The rule applies to defined “covered products and services,” including essentially any transaction relating to consumer financial products and services. Covered providers will need to comply with the rule 180 days after it becomes effective (which is 60 days after publication in the Federal Register).
The rule will apply to any contracts “entered into after” this date. The CFPB takes an aggressive position on what is an existing contract. If any “new product or service” is given to an existing customer, the new regulation applies to that product or service, even if it is covered by the terms of the existing contract. The CFPB commentary provides only small guidance on what constitutes a new product or service (a charge on an existing credit card is not a new product or service; a new account or a new closed-end credit transaction (including a refinance) would be a new product or service). Even if a new product or service is added, the existing product or service would still be covered by the existing arbitration clause.

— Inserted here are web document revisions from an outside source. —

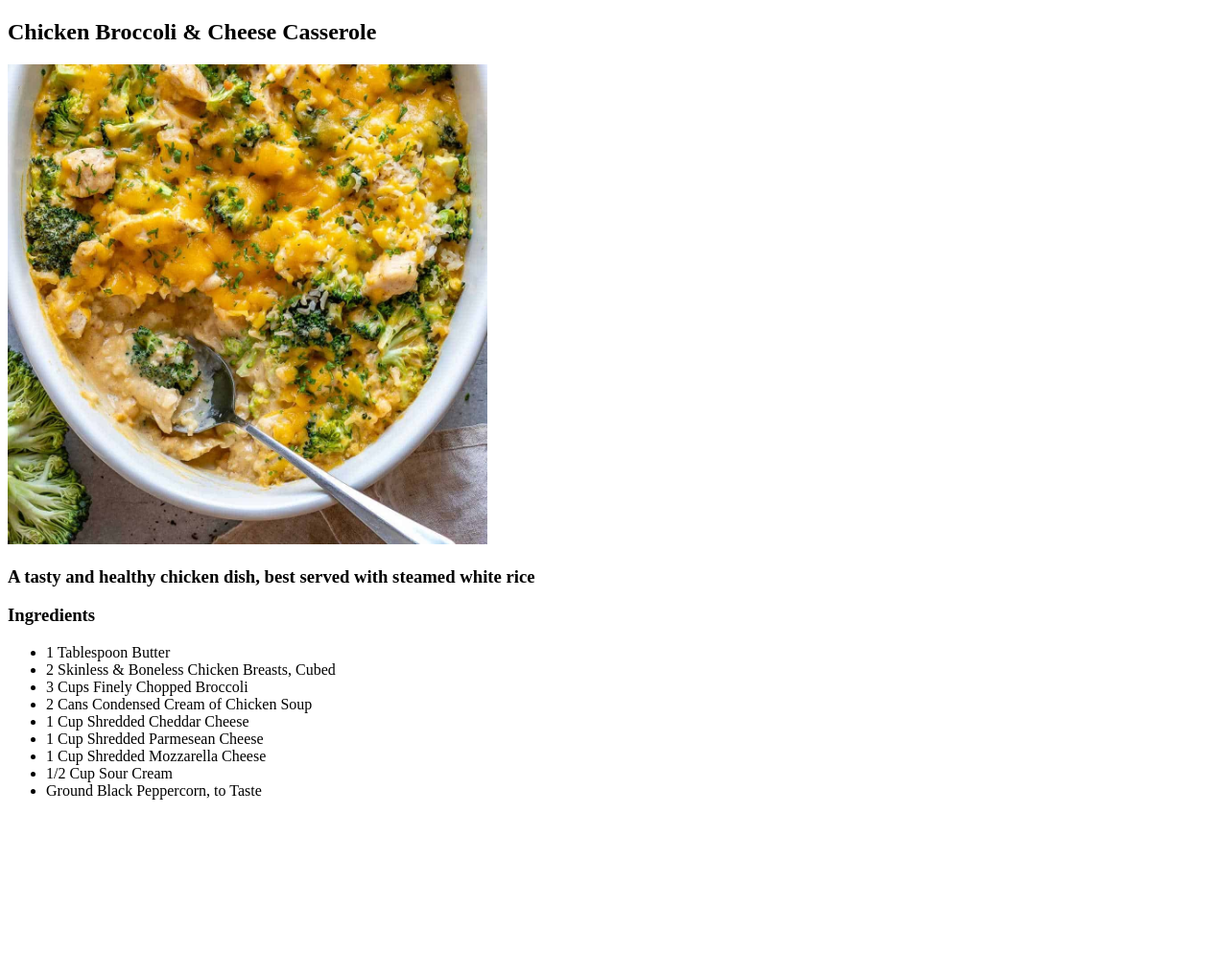
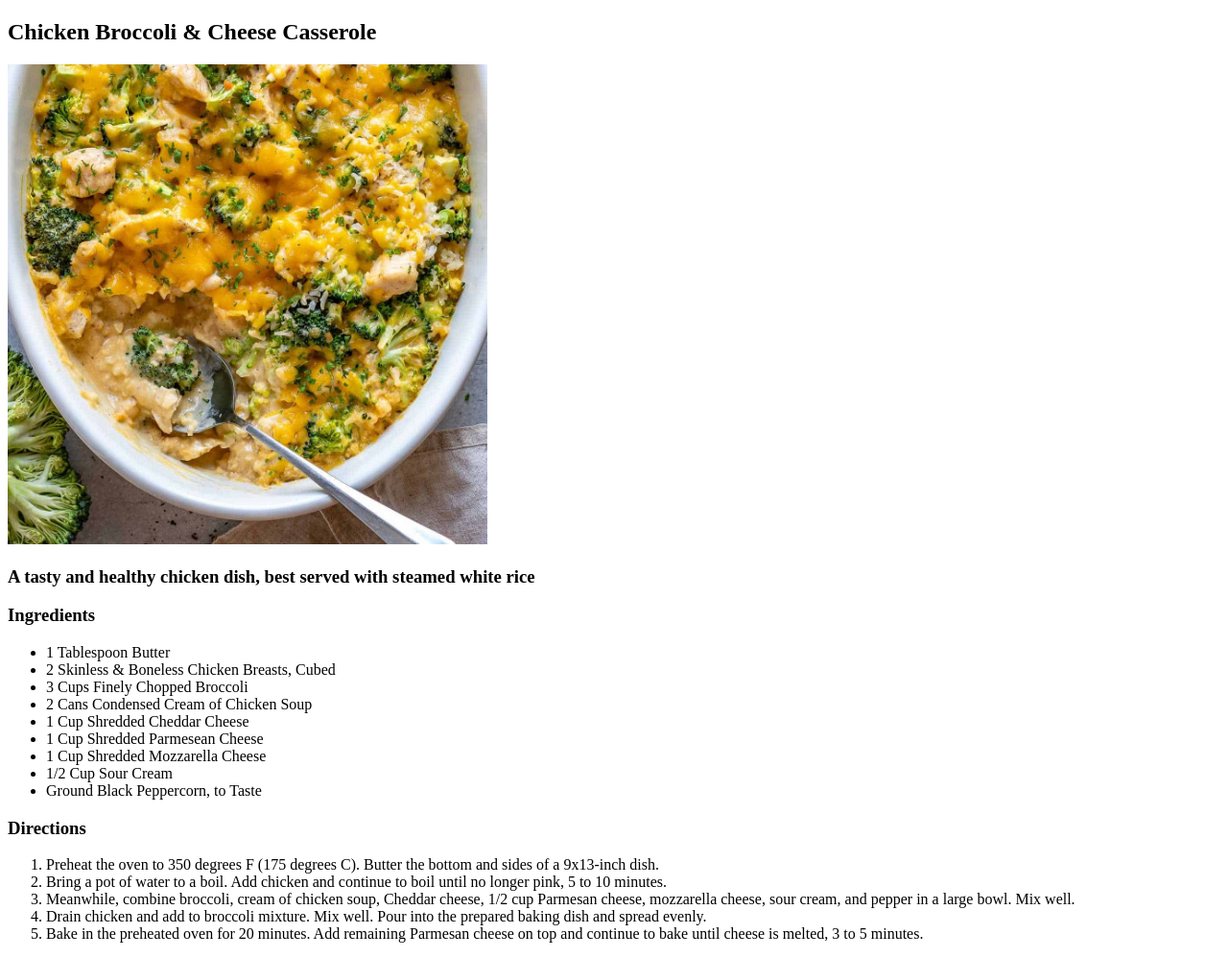
Before and after one commit to nickjeter/odin-recipes, a plain HTML site: page recipes/chicken-casserole.html in a window 1280 px wide. Shown: the whole page at 96% size. Before the commit the page ends 849 px from the top, so only its background shows below. Drawn offline with Linux system fonts and the light colour scheme.

Commit message:
Add directions for each recipe

```diff
--- a/recipes/chicken-casserole.html
+++ b/recipes/chicken-casserole.html
@@ -22,5 +22,14 @@
         <li>1/2 Cup Sour Cream</li>
         <li>Ground Black Peppercorn, to Taste</li>
     </ul></p>
+    <p><h3>Directions</h3></p>
+    <p><ol>
+        <li>Preheat the oven to 350 degrees F (175 degrees C). Butter the bottom and sides of a 9x13-inch dish.</li>
+        <li>Bring a pot of water to a boil. Add chicken and continue to boil until no longer pink, 5 to 10 minutes.</li>
+        <li>Meanwhile, combine broccoli, cream of chicken soup, Cheddar cheese, 1/2 cup Parmesan cheese, mozzarella cheese, sour cream,
+            and pepper in a large bowl. Mix well.</li>
+        <li>Drain chicken and add to broccoli mixture. Mix well. Pour into the prepared baking dish and spread evenly.</li>
+        <li>Bake in the preheated oven for 20 minutes. Add remaining Parmesan cheese on top and continue to bake until cheese is melted, 3 to 5 minutes.</li>
+    </ol></p>
 </body>
 </html>
```
Also changed, not shown: recipes/garbanzo-bean-soup.html (+9 -0 lines), recipes/water.html (+7 -0 lines).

The question then becomes, what use does consumer arbitration retain? Moving forward, businesses can no longer rely on arbitration provisions as a means to avoid class actions, rulings and filings will be publicly available (just like court filings), and grounds for appeal or review of an arbitration award remain notably scarce.
Unwinding this rule will also be difficult. Given the United States Court of Appeals for the District of Columbia Circuit’s recent opinion in Clean Air Council v. Pruitt, a simple regime change of the CFPB (which seems imminent) may not be sufficient to stop enforcement of the rule. The best hope likely falls to Congress. Under the Congressional Review Act, Congress has 60 days to vote on a resolution to disapprove the rule. Such resolution once signed by the President not only nixes the regulation but also bars promulgation of look-alike regulations. Whether Congress is too preoccupied with other issues or cares to unwind the rule is something all businesses subject to the rule should watch.